[Task material Boundary: Start]

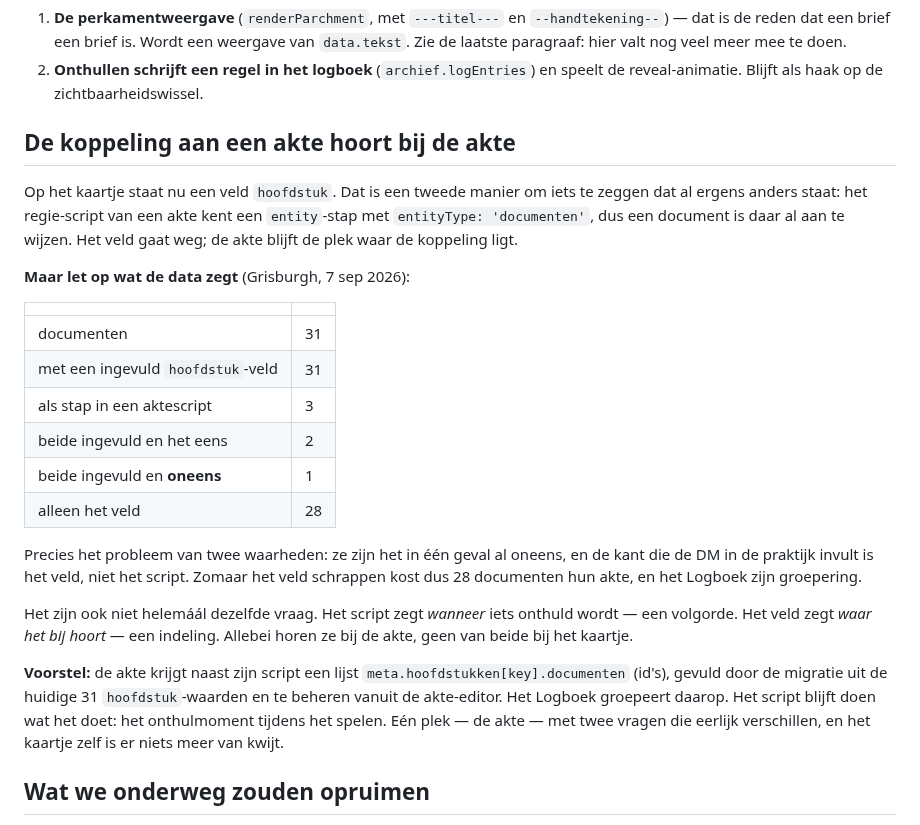
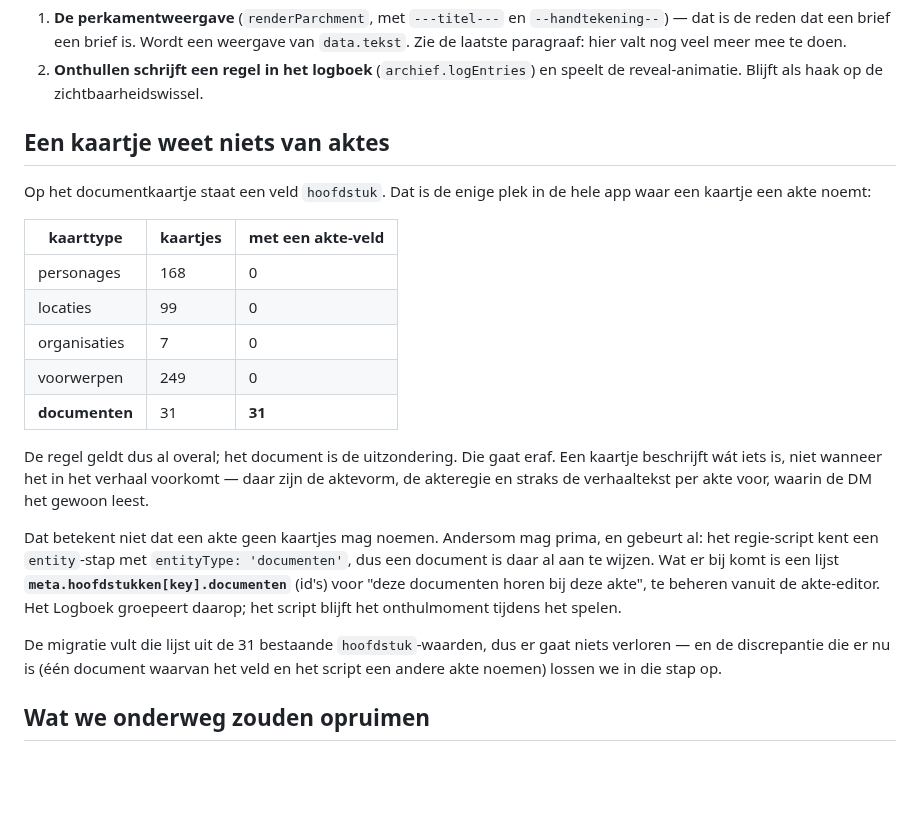
Before and after one commit to mossalan-dot/Grisburgh, a Markdown page: docs/voorstel-documenten.md, the part around the change. Rendered like a GitHub page; blank space fills up the shorter version.

Commit message:
Kaartjes zijn agnostisch: geen akte op het kaartje
Het documentkaartje is de enige plek in de app waar een kaartje een akte
noemt — 31 van de 31 documenten, tegen 0 van de 523 andere kaartjes. Dat
veld gaat eraf bij de samenvoeging; de akte houdt de koppeling, met een
lijst hoofdstukken[key].documenten naast het script.

Als regel vastgelegd in CLAUDE.md, want hij komt vaker terug: waar iets
in het verhaal thuishoort staat aan de aktekant, niet op het kaartje.

Co-Authored-By: Claude Opus 5 <noreply@anthropic.com>
Claude-Session: https://claude.ai/code/session_01817CNLb9a4p4gGbQqWMDCX

```diff
--- a/docs/voorstel-documenten.md
+++ b/docs/voorstel-documenten.md
@@ -61,38 +61,34 @@ Twee dingen, en alleen die:
 2. **Onthullen schrijft een regel in het logboek** (`archief.logEntries`) en
    speelt de reveal-animatie. Blijft als haak op de zichtbaarheidswissel.
 
-## De koppeling aan een akte hoort bij de akte
+## Een kaartje weet niets van aktes
 
-Op het kaartje staat nu een veld `hoofdstuk`. Dat is een tweede manier om iets
-te zeggen dat al ergens anders staat: het regie-script van een akte kent een
-`entity`-stap met `entityType: 'documenten'`, dus een document is daar al aan te
-wijzen. Het veld gaat weg; de akte blijft de plek waar de koppeling ligt.
+Op het documentkaartje staat een veld `hoofdstuk`. Dat is de enige plek in de
+hele app waar een kaartje een akte noemt:
 
-**Maar let op wat de data zegt** (Grisburgh, 7 sep 2026):
+| kaarttype | kaartjes | met een akte-veld |
+|---|---|---|
+| personages | 168 | 0 |
+| locaties | 99 | 0 |
+| organisaties | 7 | 0 |
+| voorwerpen | 249 | 0 |
+| **documenten** | 31 | **31** |
 
-| | |
-|---|---|
-| documenten | 31 |
-| met een ingevuld `hoofdstuk`-veld | 31 |
-| als stap in een aktescript | 3 |
-| beide ingevuld en het eens | 2 |
-| beide ingevuld en **oneens** | 1 |
-| alleen het veld | 28 |
+De regel geldt dus al overal; het document is de uitzondering. Die gaat eraf.
+Een kaartje beschrijft wát iets is, niet wanneer het in het verhaal voorkomt —
+daar zijn de aktevorm, de akteregie en straks de verhaaltekst per akte voor,
+waarin de DM het gewoon leest.
 
-Precies het probleem van twee waarheden: ze zijn het in één geval al oneens, en
-de kant die de DM in de praktijk invult is het veld, niet het script. Zomaar het
-veld schrappen kost dus 28 documenten hun akte, en het Logboek zijn groepering.
+Dat betekent niet dat een akte geen kaartjes mag noemen. Andersom mag prima, en
+gebeurt al: het regie-script kent een `entity`-stap met
+`entityType: 'documenten'`, dus een document is daar al aan te wijzen. Wat er
+bij komt is een lijst **`meta.hoofdstukken[key].documenten`** (id's) voor "deze
+documenten horen bij deze akte", te beheren vanuit de akte-editor. Het Logboek
+groepeert daarop; het script blijft het onthulmoment tijdens het spelen.
 
-Het zijn ook niet helemáál dezelfde vraag. Het script zegt *wanneer* iets
-onthuld wordt — een volgorde. Het veld zegt *waar het bij hoort* — een
-indeling. Allebei horen ze bij de akte, geen van beide bij het kaartje.
-
-**Voorstel:** de akte krijgt naast zijn script een lijst
-`meta.hoofdstukken[key].documenten` (id's), gevuld door de migratie uit de
-huidige 31 `hoofdstuk`-waarden en te beheren vanuit de akte-editor. Het Logboek
-groepeert daarop. Het script blijft doen wat het doet: het onthulmoment tijdens
-het spelen. Eén plek — de akte — met twee vragen die eerlijk verschillen, en het
-kaartje zelf is er niets meer van kwijt.
+De migratie vult die lijst uit de 31 bestaande `hoofdstuk`-waarden, dus er gaat
+niets verloren — en de discrepantie die er nu is (één document waarvan het veld
+en het script een andere akte noemen) lossen we in die stap op.
 
 ## Wat we onderweg zouden opruimen
 
```
Also changed, not shown: CLAUDE.md (+16 -0 lines).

[Task material Boundary: End]

[What needs to be done] Please set down exactly the lines from the first line of the data above through the line with "noemt — 31 van", both included, leaving out the pictures.

[Result]
Before and after one commit to mossalan-dot/Grisburgh, a Markdown page: docs/voorstel-documenten.md, the part around the change. Rendered like a GitHub page; blank space fills up the shorter version.

Commit message:
Kaartjes zijn agnostisch: geen akte op het kaartje
Het documentkaartje is de enige plek in de app waar een kaartje een akte
noemt — 31 van de 31 documenten, tegen 0 van de 523 andere kaartjes. Dat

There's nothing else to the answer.